Image comparison data:

★ ★ ★ ★ ★

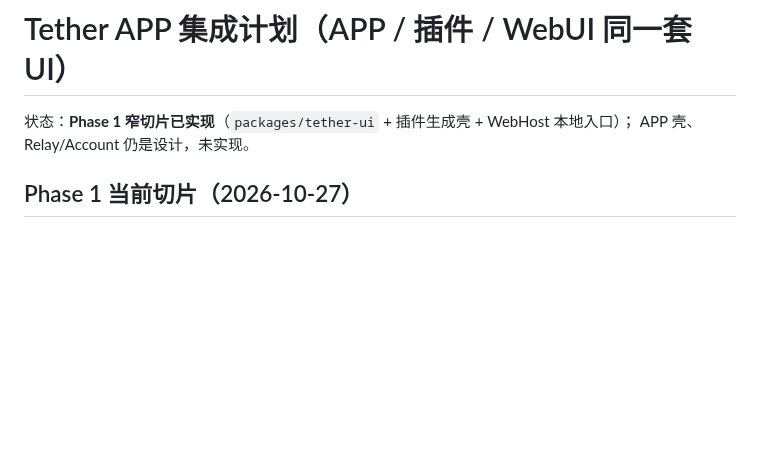
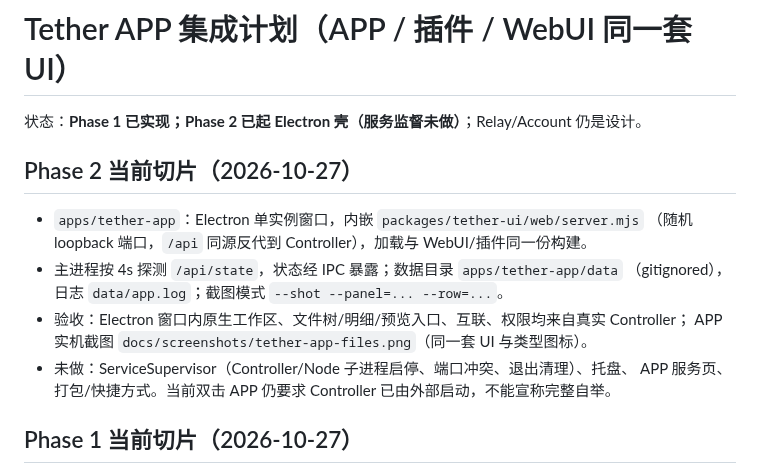
Before and after one commit to qi001007/tether-harness, a Markdown page: docs/APP_PLAN.md, the part around the change. Rendered like a GitHub page; blank space fills up the shorter version.

```diff
--- a/docs/APP_PLAN.md
+++ b/docs/APP_PLAN.md
@@ -1,7 +1,17 @@
 # Tether APP 集成计划（APP / 插件 / WebUI 同一套 UI）
 
-状态：**Phase 1 窄切片已实现**（`packages/tether-ui` + 插件生成壳 + WebHost 本地入口）；
-APP 壳、Relay/Account 仍是设计，未实现。
+状态：**Phase 1 已实现；Phase 2 已起 Electron 壳（服务监督未做）**；Relay/Account 仍是设计。
+
+## Phase 2 当前切片（2026-10-27）
+
+- `apps/tether-app`：Electron 单实例窗口，内嵌 `packages/tether-ui/web/server.mjs`
+  （随机 loopback 端口，`/api` 同源反代到 Controller），加载与 WebUI/插件同一份构建。
+- 主进程按 4s 探测 `/api/state`，状态经 IPC 暴露；数据目录 `apps/tether-app/data`
+  （gitignored），日志 `data/app.log`；截图模式 `--shot --panel=... --row=...`。
+- 验收：Electron 窗口内原生工作区、文件树/明细/预览入口、互联、权限均来自真实 Controller；
+  APP 实机截图 `docs/screenshots/tether-app-files.png`（同一套 UI 与类型图标）。
+- 未做：ServiceSupervisor（Controller/Node 子进程启停、端口冲突、退出清理）、托盘、
+  APP 服务页、打包/快捷方式。当前双击 APP 仍要求 Controller 已由外部启动，不能宣称完整自举。
 
 ## Phase 1 当前切片（2026-10-27）
 
```
Also changed, not shown: README.md (+17 -2 lines), apps/tether-app/backlog.md (added, +6 -0 lines), apps/tether-app/description.md (added, +12 -0 lines), docs/screenshots/tether-app-files.png (added), 7 other files.
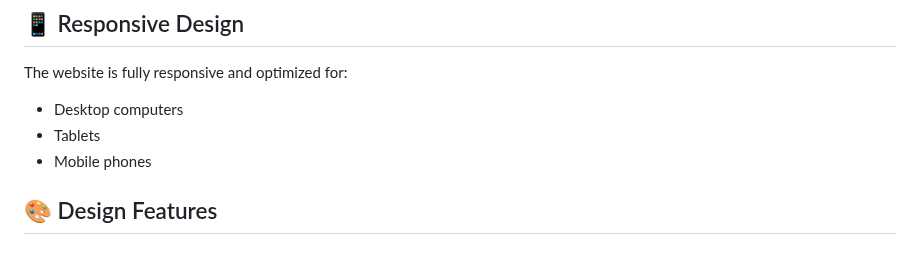
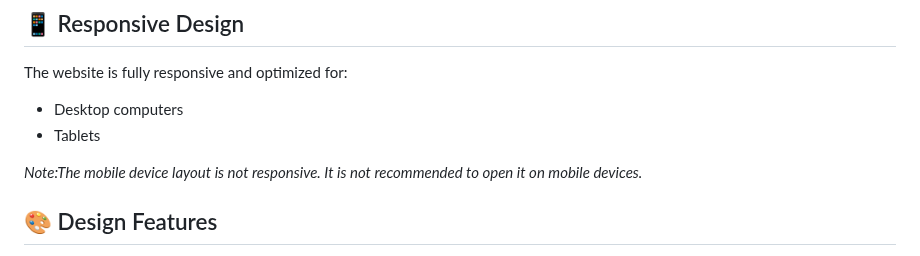
Before and after one commit to hechuxielianli/1989-album-website, a Markdown page: README.md, the part around the change. GitHub-like rendering.

Commit message:
change the Responsive Design part on README. Note that mobile devices aren't responsive.

```diff
--- a/README.md
+++ b/README.md
@@ -27,7 +27,8 @@ A responsive web experience dedicated to Taylor Swift's iconic album "1989". Thi
 The website is fully responsive and optimized for:
 - Desktop computers
 - Tablets
-- Mobile phones
+
+*Note:The mobile device layout is not responsive. It is not recommended to open it on mobile devices.*
 
 ## 🎨 Design Features
 
```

★ ★ ★ ★ ★

TO DO: The lines of the records that contain the string "Electron" should be located and copied.

RESPONSE AREA:
+状态：**Phase 1 已实现；Phase 2 已起 Electron 壳（服务监督未做）**；Relay/Account 仍是设计。
+- `apps/tether-app`：Electron 单实例窗口，内嵌 `packages/tether-ui/web/server.mjs`
+- 验收：Electron 窗口内原生工作区、文件树/明细/预览入口、互联、权限均来自真实 Controller；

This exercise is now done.